Mechanisms for gamma rhythm production in the brain
Logan Chariker

Populations of neurons in the brain can produce distinctive, rhythmic activity 
observable in extracellular recordings.  Activity in the ~30-90 Hz frequency band 
of these recordings has been the subject of much attention and is known as gamma 
rhythm.  It has been found in the visual cortex, for example, where power in the 
gamma band is modulated by the orientation and contrast of visual stimuli.  
Whether it performs a specific function in the brain or is merely a side-effect of 
neural computation is not yet settled.  My aim will be to discuss the mechanism 
that produces gamma rhythm.

As gamma rhythm is thought to be locally produced, I will begin by introducing a 
spiking network model of a generic local population of neurons in the brain, where 
biophysical parameters and network structure are chosen to reflect data where 
possible.  When the network is driven, an emergent spike pattern appears consisting 
of the briefly coordinated spiking activity of small groups of neurons followed by 
relative lulls in activity.  The frequency and size of these events are consistent 
with gamma rhythm.  I will explain the mechanism of these events, their statistics, 
and how synaptic parameters influence their size and inter-event times.

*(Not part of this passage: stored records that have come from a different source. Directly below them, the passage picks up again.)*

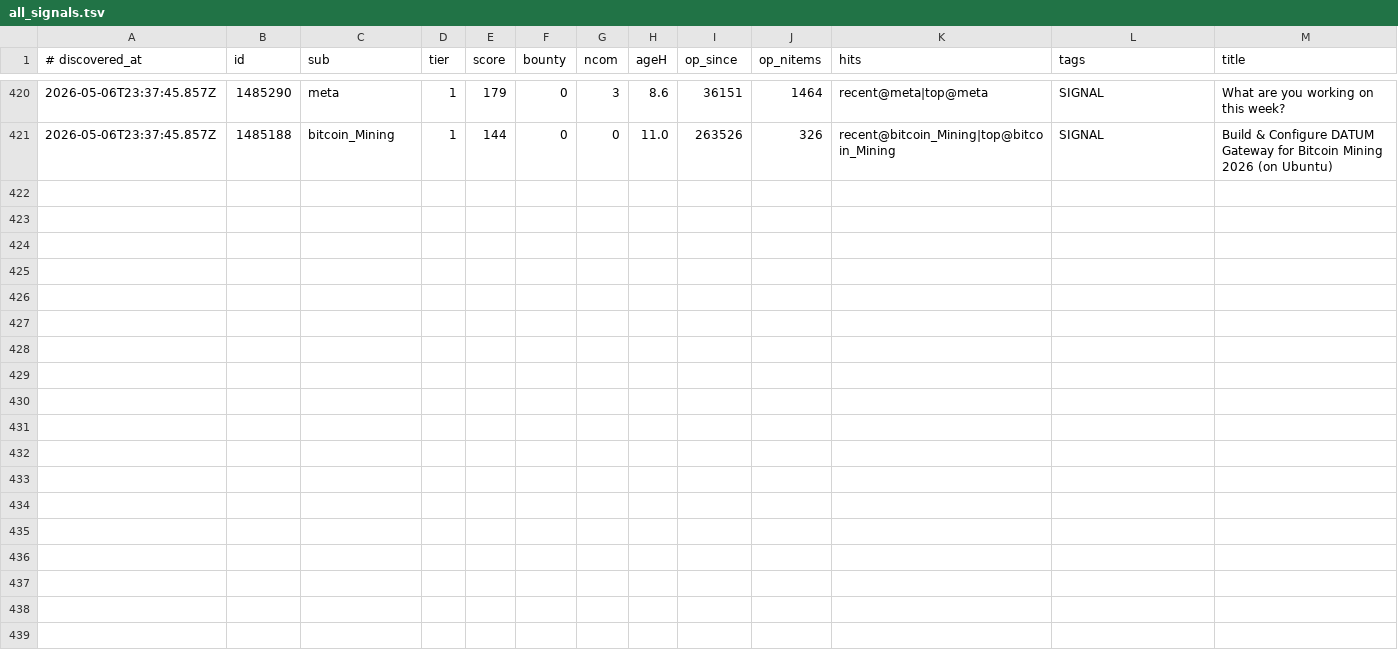
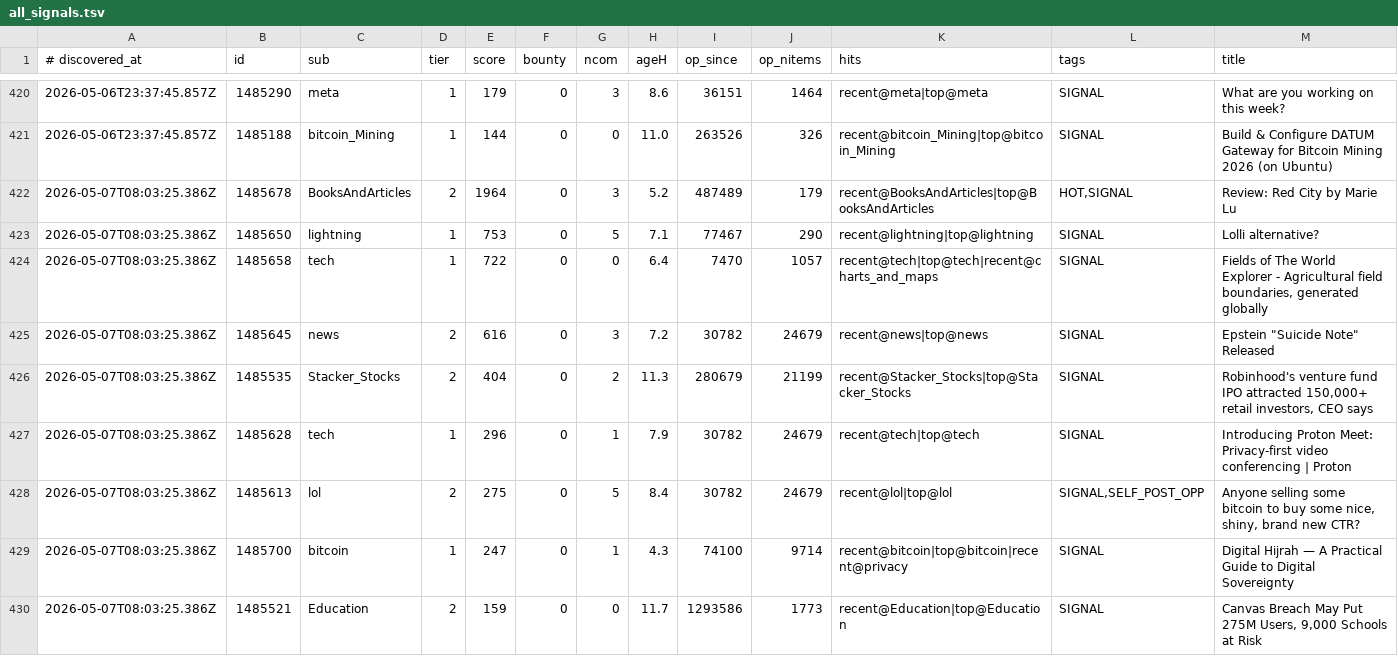
Before and after one commit to szamaniai/sn-monetization-runtime, a TSV file: data/sn_targets_accumulated/all_signals.tsv, drawn as a sheet; only a part is shown, gaps mark what is left out.

```diff
--- a/data/sn_targets_accumulated/all_signals.tsv
+++ b/data/sn_targets_accumulated/all_signals.tsv
@@ -421 +421,10 @@
 2026-05-06T23:37:45.857Z	1485188	bitcoin_Mining	1	144	0	0	11.0	263526	326	recent@bitcoin_Mining|top@bitcoin_Mining	SIGNAL	Build & Configure DATUM Gateway for Bitcoin Mining 2026 (on Ubuntu)
+2026-05-07T08:03:25.386Z	1485678	BooksAndArticles	2	1964	0	3	5.2	487489	179	recent@BooksAndArticles|top@BooksAndArticles	HOT,SIGNAL	Review: Red City by Marie Lu
+2026-05-07T08:03:25.386Z	1485650	lightning	1	753	0	5	7.1	77467	290	recent@lightning|top@lightning	SIGNAL	Lolli alternative?
+2026-05-07T08:03:25.386Z	1485658	tech	1	722	0	0	6.4	7470	1057	recent@tech|top@tech|recent@charts_and_maps	SIGNAL	Fields of The World Explorer - Agricultural field boundaries, generated globally
+2026-05-07T08:03:25.386Z	1485645	news	2	616	0	3	7.2	30782	24679	recent@news|top@news	SIGNAL	Epstein "Suicide Note" Released
+2026-05-07T08:03:25.386Z	1485535	Stacker_Stocks	2	404	0	2	11.3	280679	21199	recent@Stacker_Stocks|top@Stacker_Stocks	SIGNAL	Robinhood's venture fund IPO attracted 150,000+ retail investors, CEO says
+2026-05-07T08:03:25.386Z	1485628	tech	1	296	0	1	7.9	30782	24679	recent@tech|top@tech	SIGNAL	Introducing Proton Meet: Privacy-first video conferencing | Proton
+2026-05-07T08:03:25.386Z	1485613	lol	2	275	0	5	8.4	30782	24679	recent@lol|top@lol	SIGNAL,SELF_POST_OPP	Anyone selling some bitcoin to buy some nice, shiny, brand new CTR?
+2026-05-07T08:03:25.386Z	1485700	bitcoin	1	247	0	1	4.3	74100	9714	recent@bitcoin|top@bitcoin|recent@privacy	SIGNAL	Digital Hijrah — A Practical Guide to Digital Sovereignty
+2026-05-07T08:03:25.386Z	1485521	Education	2	159	0	0	11.7	1293586	1773	recent@Education|top@Education	SIGNAL	Canvas Breach May Put 275M Users, 9,000 Schools at Risk
```
Also changed, not shown: data/sn_targets_accumulated/self_post_opportunities.tsv, 2 other files.
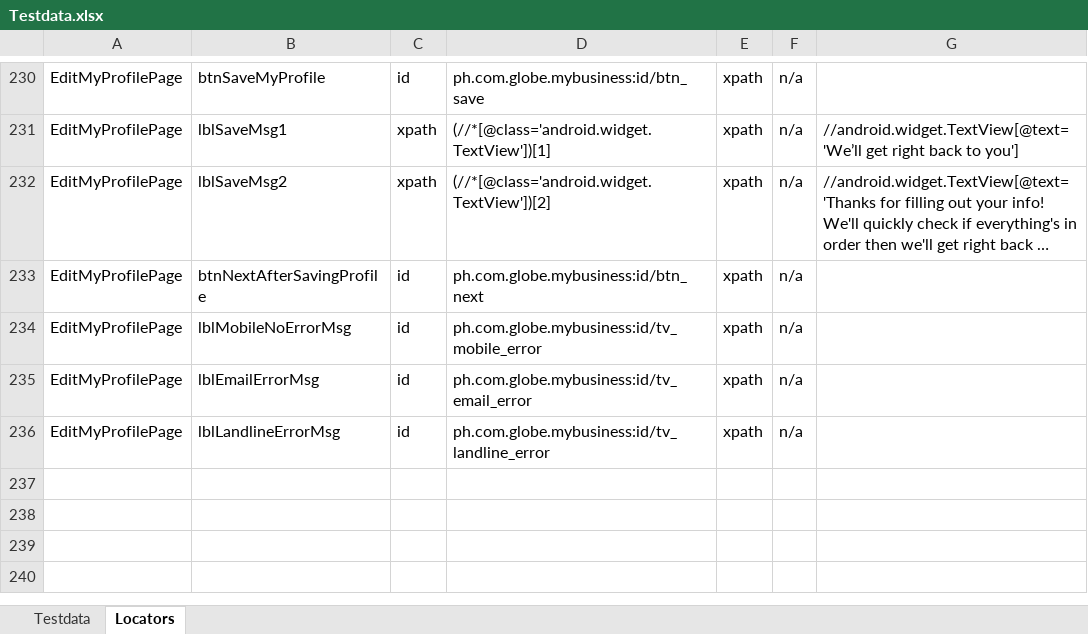
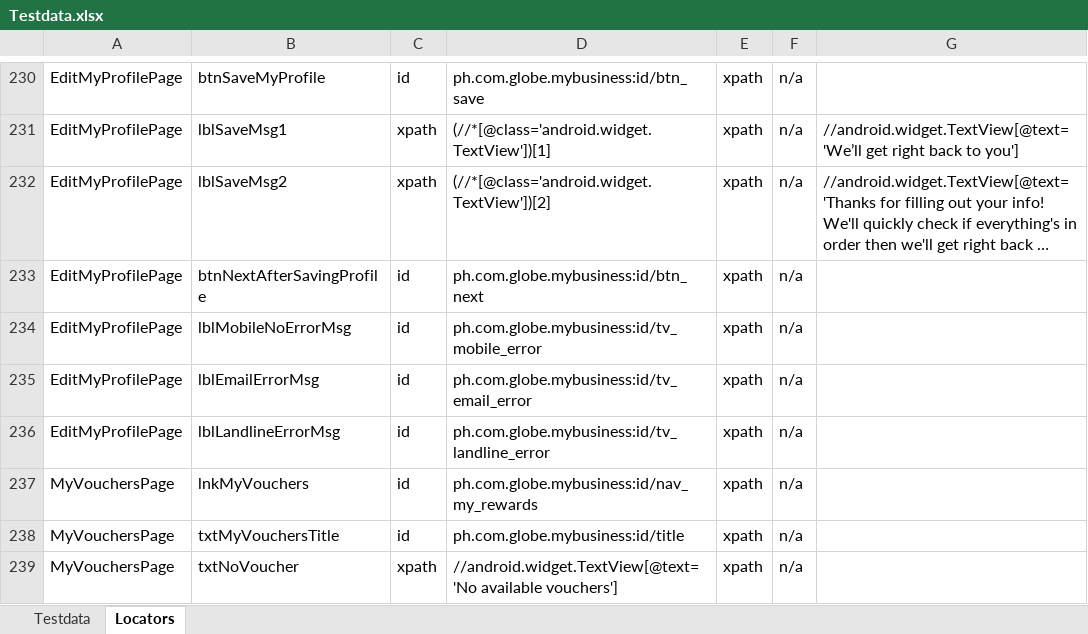
Before and after one commit to jlserra/Gomo, an Excel workbook: src/main/resources/Testdata.xlsx, sheet Locators, drawn as a sheet; only a part is shown, gaps mark what is left out; long unchanged cells end in …; values as stored, in another font and other column widths than the file's, no borders; charts and pictures not drawn; the diff names each change by its address in the sheet, - before the commit and + after, or states it on an @@ line.

Commit message:
Verify My Voucher page

```diff
--- a/src/main/resources/Testdata.xlsx (sheet Locators)
+++ b/src/main/resources/Testdata.xlsx (sheet Locators)
+row 237: MyVouchersPage | lnkMyVouchers | id | ph.com.globe.mybusiness:id/nav_my_rewards | xpath | n/a
+row 238: MyVouchersPage | txtMyVouchersTitle | id | ph.com.globe.mybusiness:id/title | xpath | n/a
+row 239: MyVouchersPage | txtNoVoucher | xpath | //android.widget.TextView[@text='No available vouchers'] | xpath | n/a
```
Also changed, not shown: sheet Testdata, 2 other files.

Next I will show how such rhythms appear in a semi-realistic model of the visual 
cortex.  The model covers a small patch of monkey V1 and reproduces many of its known 
phenomena.  Driven now by visual stimuli, a gamma rhythm is again produced in a way 
that is graded with stimulus features like contrast and orientation.  The more 
detailed and realistic model benchmarked against different forms of experimental data 
increases our confidence in the mechanism for gamma rhythm production, and allows us 
to relate dynamics to the network’s visual functions and response statistics.  This 
is joint work with Lai-Sang Young and Robert Shapley.